Filter the records below for the word "AuthContext". Keep each line that has it.

··· RECORDS SUPPLIED ···

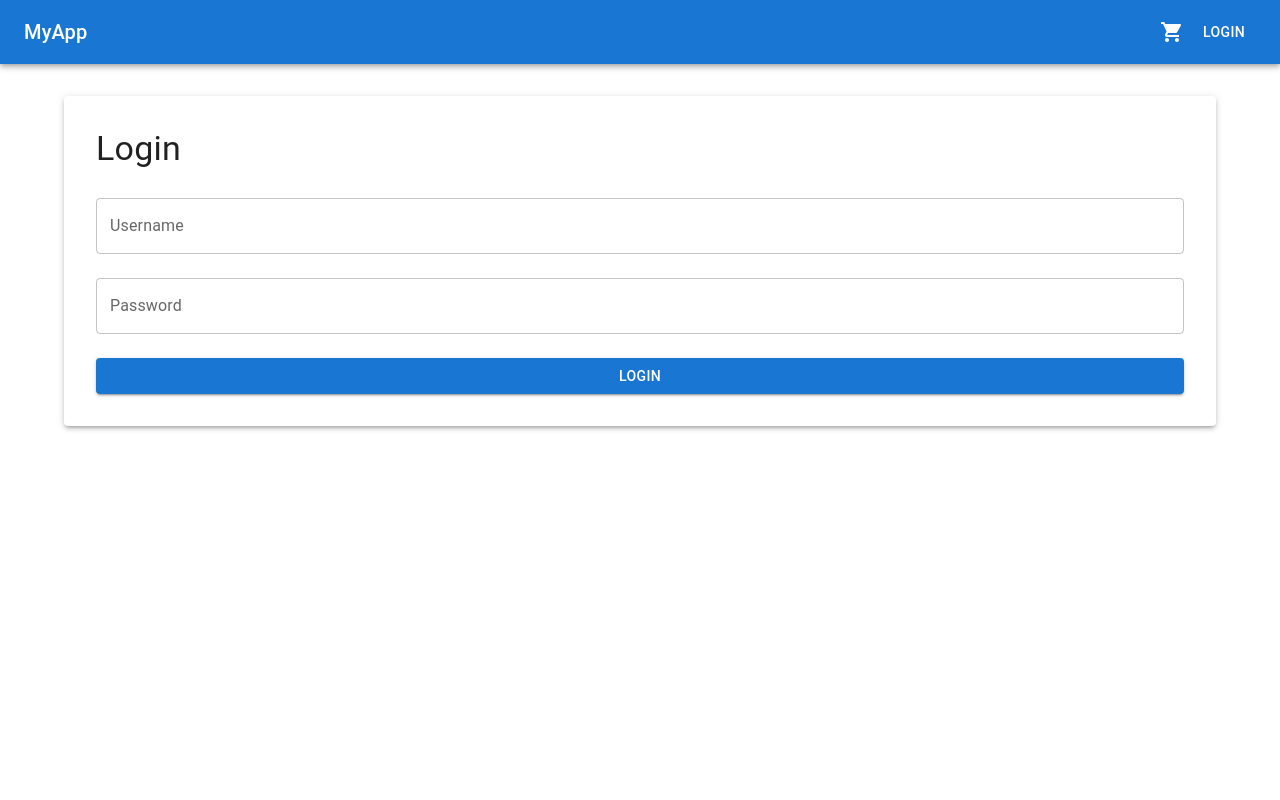
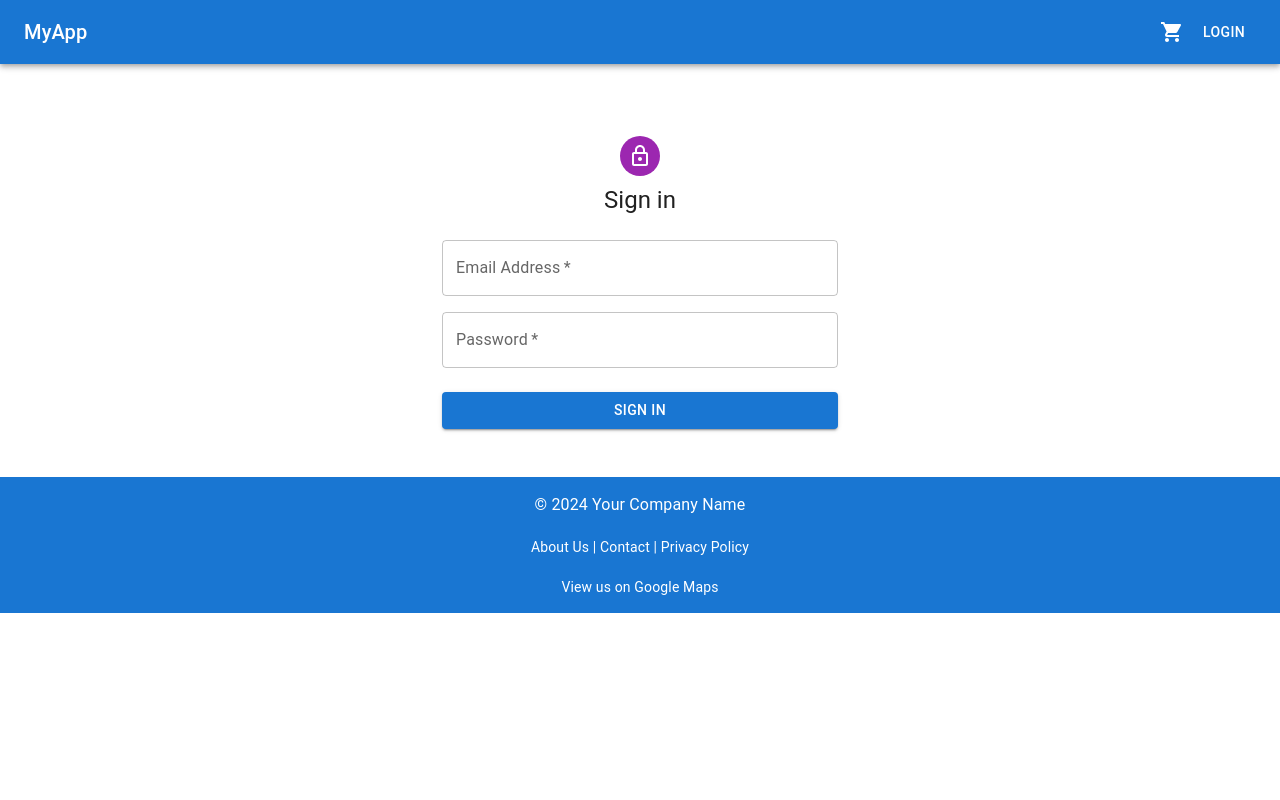
Before and after one commit to Penzslyr/customer-fe, a React (Create React App) app: page /login in a window 1280 px wide. Shown: the top 800 px of the page. Built offline with nearby package versions, Linux system fonts and the light colour scheme.

Commit message:
bla bla bla males

```diff
--- a/package.json
+++ b/package.json
@@ -10,6 +10,7 @@
     "@testing-library/jest-dom": "^5.17.0",
     "@testing-library/react": "^13.4.0",
     "@testing-library/user-event": "^13.5.0",
+    "axios": "^1.7.2",
     "react": "^18.3.1",
     "react-dom": "^18.3.1",
     "react-responsive-carousel": "^3.2.23",
--- a/src/App.js
+++ b/src/App.js
@@ -11,6 +11,7 @@ import Footer from "./components/Footer";
 import { AuthProvider } from "./context/AuthContext";
 import ProtectedRoute from "./components/ProtectedRoute";
 import TransactionHistory from "./pages/TransactionHistory";
+import EditProfile from "./pages/EditProfile";
 
 function App() {
   return (
@@ -36,7 +37,7 @@ function App() {
               path="/profile"
               element={
                 <ProtectedRoute>
-                  <div>Edit Profile Page</div>
+                  <EditProfile />
                 </ProtectedRoute>
               }
             />
--- a/src/components/Navbar.js
+++ b/src/components/Navbar.js
@@ -18,7 +18,7 @@ import { useAuth } from "../context/AuthContext";
 const Navbar = () => {
   const [anchorEl, setAnchorEl] = React.useState(null);
   const { cart } = useCart();
-  const { isLoggedIn, logout } = useAuth();
+  const { isLoggedIn, logout, user } = useAuth();
   const navigate = useNavigate();
 
   const handleMenu = (event) => {
@@ -66,6 +66,13 @@ const Navbar = () => {
                 alt="Profile Picture"
                 src="https://via.placeholder.com/150"
               />
+              <Typography
+                variant="subtitle1"
+                component="div"
+                sx={{ paddingLeft: "5px" }}
+              >
+                {user?.email}
+              </Typography>
             </IconButton>
             <Menu
               id="menu-appbar"
--- a/src/context/AuthContext.js
+++ b/src/context/AuthContext.js
@@ -7,17 +7,20 @@ export const useAuth = () => useContext(AuthContext);
 
 export const AuthProvider = ({ children }) => {
   const [isLoggedIn, setIsLoggedIn] = useState(false);
+  const [user, setUser] = useState(null);
 
-  const login = () => {
+  const login = (userData) => {
     setIsLoggedIn(true);
+    setUser(userData);
   };
 
   const logout = () => {
     setIsLoggedIn(false);
+    setUser(null);
   };
 
   return (
-    <AuthContext.Provider value={{ isLoggedIn, login, logout }}>
+    <AuthContext.Provider value={{ user, isLoggedIn, login, logout }}>
       {children}
     </AuthContext.Provider>
   );
--- a/src/pages/Cart.js
+++ b/src/pages/Cart.js
@@ -20,6 +20,8 @@ const Cart = () => {
   const calculateTotalPrice = () => {
     return cart.reduce((acc, item) => acc + item.price * item.quantity, 0);
   };
+
+  console.log(cart);
 
   return (
     <Container>
--- a/src/pages/EditProfile.js
+++ b/src/pages/EditProfile.js
@@ -1,7 +1,100 @@
-import React from "react";
+// src/pages/EditProfile.js
+import React, { useState } from "react";
+import {
+  Container,
+  Typography,
+  TextField,
+  Button,
+  Avatar,
+  Grid,
+  Paper,
+} from "@mui/material";
+import { useAuth } from "../context/AuthContext";
 
 const EditProfile = () => {
-  return <div>EditProfile</div>;
+  const { user, updateUser } = useAuth();
+  const [name, setName] = useState(user?.fullname);
+  const [email, setEmail] = useState(user?.email);
+  const [profilePicture, setProfilePicture] = useState(null);
+  const [profilePictureFile, setProfilePictureFile] = useState(null);
+
+  console.log(user);
+  // const handleSave = () => {
+  //   const updatedUser = {
+  //     ...user,
+  //     name,
+  //     email,
+  //     profilePicture: profilePictureFile ? URL.createObjectURL(profilePictureFile) : profilePicture,
+  //   };
+  //   updateUser(updatedUser);
+  // };
+
+  // const handleProfilePictureChange = (event) => {
+  //   const file = event.target.files[0];
+  //   setProfilePictureFile(file);
+  //   setProfilePicture(URL.createObjectURL(file));
+  // };
+
+  return (
+    <Container sx={{ minHeight: "725px", marginTop: "20px" }}>
+      <Typography variant="h4" gutterBottom>
+        Edit Profile
+      </Typography>
+      <Grid container spacing={3}>
+        <Grid item xs={12} sm={4}>
+          <Paper elevation={3} style={{ padding: 16, textAlign: "center" }}>
+            <Avatar
+              alt="Profile Picture"
+              src={profilePicture}
+              style={{ width: "150px", height: "150px", margin: "auto" }}
+            />
+            <input
+              accept="image/*"
+              style={{ display: "none" }}
+              id="profile-picture-upload"
+              type="file"
+              // onChange={handleProfilePictureChange}
+            />
+            <label htmlFor="profile-picture-upload">
+              <Button
+                variant="contained"
+                component="span"
+                style={{ marginTop: "16px" }}
+              >
+                Change Picture
+              </Button>
+            </label>
+          </Paper>
+        </Grid>
+        <Grid item xs={12} sm={8}>
+          <Paper elevation={3} style={{ padding: 16 }}>
+            <TextField
+              label="Name"
+              fullWidth
+              margin="normal"
+              value={name}
+              onChange={(e) => setName(e.target.value)}
+            />
+            <TextField
+              label="Email"
+              fullWidth
+              margin="normal"
+              value={email}
+              onChange={(e) => setEmail(e.target.value)}
+            />
+            <Button
+              variant="contained"
+              color="primary"
+              // onClick={handleSave}
+              style={{ marginTop: "16px" }}
+            >
+              Save Changes
+            </Button>
+          </Paper>
+        </Grid>
+      </Grid>
+    </Container>
+  );
 };
 
 export default EditProfile;
--- a/src/pages/Login.js
+++ b/src/pages/Login.js
@@ -1,49 +1,109 @@
-// src/pages/Login.js
-import React from "react";
-import { Container, Button, TextField, Typography, Paper } from "@mui/material";
+// pages/LoginPage.js
+import * as React from "react";
+import Avatar from "@mui/material/Avatar";
+import Button from "@mui/material/Button";
+import CssBaseline from "@mui/material/CssBaseline";
+import TextField from "@mui/material/TextField";
+import FormControlLabel from "@mui/material/FormControlLabel";
+import Checkbox from "@mui/material/Checkbox";
+import Link from "@mui/material/Link";
+import Grid from "@mui/material/Grid";
+import Box from "@mui/material/Box";
+import LockOutlinedIcon from "@mui/icons-material/LockOutlined";
+import Typography from "@mui/material/Typography";
+import Container from "@mui/material/Container";
+import { createTheme, ThemeProvider } from "@mui/material/styles";
+import axios from "axios";
 import { useNavigate } from "react-router-dom";
 import { useAuth } from "../context/AuthContext";
 
-const Login = () => {
+const defaultTheme = createTheme();
+
+export default function LoginPage() {
+  const navigate = useNavigate();
   const { login } = useAuth();
-  const navigate = useNavigate();
 
-  const handleLogin = () => {
-    login();
+  const handleSubmit = async (event) => {
+    event.preventDefault();
+    const data = new FormData(event.currentTarget);
+
+    const newObj = {
+      email: data.get("email"),
+      password: data.get("password"),
+    };
+
+    try {
+      const response = await axios.post(
+        "http://localhost:4000/api/users/login",
+        newObj
+      );
+      console.log(response);
+      login(response.data); // Pass user data to login function
       navigate("/");
+    } catch (e) {
+      console.log(e);
+      alert("Invalid credentials");
+    }
   };
 
   return (
-    <Container sx={{ minHeight: "713px" }}>
-      <Paper elevation={3} style={{ padding: "2rem", marginTop: "2rem" }}>
-        <Typography variant="h4" gutterBottom>
-          Login
+    <ThemeProvider theme={defaultTheme}>
+      <Container component="main" maxWidth="xs">
+        <CssBaseline />
+        <Box
+          sx={{
+            marginTop: 8,
+            display: "flex",
+            flexDirection: "column",
+            alignItems: "center",
+          }}
+        >
+          <Avatar sx={{ m: 1, bgcolor: "secondary.main" }}>
+            <LockOutlinedIcon />
+          </Avatar>
+          <Typography component="h1" variant="h5">
+            Sign in
           </Typography>
+          <Box
+            component="form"
+            noValidate
+            onSubmit={handleSubmit}
+            sx={{ mt: 3 }}
+          >
+            <Grid container spacing={2}>
+              <Grid item xs={12}>
                 <TextField
-          label="Username"
-          variant="outlined"
+                  required
                   fullWidth
-          margin="normal"
+                  id="email"
+                  label="Email Address"
+                  name="email"
+                  autoComplete="email"
                 />
+              </Grid>
+              <Grid item xs={12}>
                 <TextField
+                  required
+                  fullWidth
+                  name="password"
                   label="Password"
                   type="password"
-          variant="outlined"
+                  id="password"
+                  autoComplete="new-password"
+                />
+              </Grid>
+            </Grid>
+            <Button
+              type="submit"
               fullWidth
-          margin="normal"
-        />
-        <Button
               variant="contained"
-          color="primary"
-          fullWidth
-          onClick={handleLogin}
-          style={{ marginTop: "1rem" }}
+              sx={{ mt: 3, mb: 2 }}
             >
-          Login
+              Sign In
             </Button>
-      </Paper>
+          </Box>
+        </Box>
       </Container>
+    </ThemeProvider>
   );
-};
-
-export default Login;
+}
--- a/src/pages/TransactionHistory.js
+++ b/src/pages/TransactionHistory.js
@@ -31,7 +31,7 @@ const TransactionHistory = () => {
   ];
 
   return (
-    <Container>
+    <Container sx={{ minHeight: "725px", marginTop: "20px" }}>
       <Typography variant="h4" gutterBottom>
         Transaction History
       </Typography>
```
Also changed, not shown: 1 other file (tests, documents, lock files or other folders). Lines whose indentation alone changed are shown as unchanged.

···

- [SOLUTION TO THE PROBLEM]:
 import { AuthProvider } from "./context/AuthContext";
@@ -18,7 +18,7 @@ import { useAuth } from "../context/AuthContext";
--- a/src/context/AuthContext.js
+++ b/src/context/AuthContext.js
@@ -7,17 +7,20 @@ export const useAuth = () => useContext(AuthContext);
-    <AuthContext.Provider value={{ isLoggedIn, login, logout }}>
+    <AuthContext.Provider value={{ user, isLoggedIn, login, logout }}>
     </AuthContext.Provider>
+import { useAuth } from "../context/AuthContext";
 import { useAuth } from "../context/AuthContext";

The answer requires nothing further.